Journalist and pastor Lee Strobel was once an atheist who rejected any notion of the supernatural, but after spending two years interviewing experts and diving deep into theology, he says he found himself overwhelmed by the evidence for Jesus Christ's life, death and resurrection.
Strobel, who converted to Christianity in 1981, leaving behind what he said was a "narcissistic and profane" life, has a new book out titled "The Case for Grace," which focuses on his belief that God's grace can profoundly transform lives.
And Strobel told TheBlaze on Tuesday that it's his own story of going from staunch atheist to passionate Christian that has shown him just how transformational such a conversion experience can be.
Flashing back to 1981, Strobel described being the legal editor for the Chicago Tribune when his wife, Leslie, who was previously an agnostic, became a Christian through a friend who lived in their condo complex.
It was what happened next that left Strobel, at atheist, profoundly intrigued.
"It was the positive changes in her life that made me investigate if religion might be true," he said. "I began to look into questions — 'Where does science point? Where does history point? What about Jesus — did he ever claim to be the son of God?'"
Strobel said that the resurrection, though, was the lynch-pin for him. After all, anyone can claim to be the son of God, but Jesus' other proclamations, he said, upped the ante.
"If Jesus claimed to be son of God, died and then rose from the dead, that's pretty good evidence he's telling the truth," Strobel said. "That's the ballgame — the resurrection of Jesus."

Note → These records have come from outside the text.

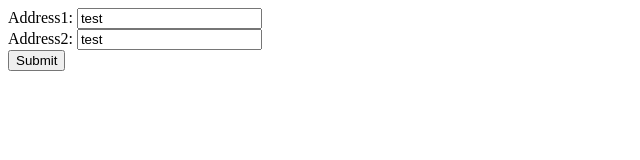
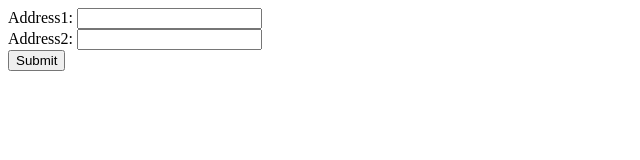
Before and after one commit to ilikeadodachacha/AMNE_RE_Finder, a React app: page / in a window 1280 px wide. Shown: the top 160 px of the page, without its empty margins (0-640 px from the left). Built offline with nearby package versions, Linux system fonts and the light colour scheme.

Commit message:
Handle address input and update state

```diff
--- a/package.json
+++ b/package.json
@@ -20,6 +20,7 @@
     "eslint-plugin-import": "^2.8.0",
     "eslint-plugin-jsx-a11y": "^6.0.3",
     "eslint-plugin-react": "^7.6.1",
+    "lodash": "^4.17.4",
     "react": "^16.2.0",
     "react-dom": "^16.2.0",
     "webpack": "^3.10.0",
--- a/src/Dashboard.jsx
+++ b/src/Dashboard.jsx
@@ -1,4 +1,5 @@
 import React from 'react';
+import { bindAll } from 'lodash';
 
 class Dashboard extends React.Component {
   constructor(props) {
@@ -8,19 +9,24 @@ class Dashboard extends React.Component {
       addr2: '',
       agencies: ''
     }
+    bindAll(this, 'handleChange');
   }
 
   handleChange(e) {
     e.preventDefault();
-    console.log('handle change hit!')
+    const thisState = this.state;
+    const name = e.target.name;
+    const val = e.target.value;
+    thisState[name] = val;
+    this.setState(thisState);
   }
 
   render() {
     return (
       <div>
         <form className="Search-form">
-          Address1: <input type="text" name="addr1" value="test" onChange={this.handleChange}/><br />
-          Address2: <input type="text" name="addr2" value="test" onChange={this.handleChange}/><br />
+          Address1: <input type="text" name="addr1" value={this.state.addr1} onChange={this.handleChange}/><br />
+          Address2: <input type="text" name="addr2" value={this.state.addr2} onChange={this.handleChange}/><br />
           <input type="submit" />
         </form>
       </div>
```
Also changed, not shown: 1 other file (tests, documents, lock files or other folders).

And that's the issue that Strobel, a staunch reporter, spent a lot of time investigating; he didn't have a book deal at the time and said that he embarked on the journey in an effort to be an "honest reporter" and to dig deeper, based on his curiosity, into some key theological themes.
"I would do research, call people to ask questions," he said. "I didn't even keep very good notes."
When all was said and done, Strobel concluded that Jesus did, indeed, live, claim to be divine and was inevitably executed, with Strobel suddenly finding himself rejecting the notion that it was all "a legend."
Exploring all available information, Strobel said that it became evident that everyone — even Jesus' critics — agreed that Christ's tomb was empty following his crucifixion, though the debate centered on whether he truly came back, or whether the body was stolen.
Observing all of this biblical and outside information about Christ's life and ministry had a profound impact on Strobel, until one day he realized that the "scales had tipped."
"On Nov. 8, 1981, I went alone in my room and I thought, 'I've got to get down on paper the evidence that I've investigated for these two years,'" he said. "I began to write [and] finally, after many pages, I put down my pen and … I realized it would take more faith to maintain my atheism than become a Christian."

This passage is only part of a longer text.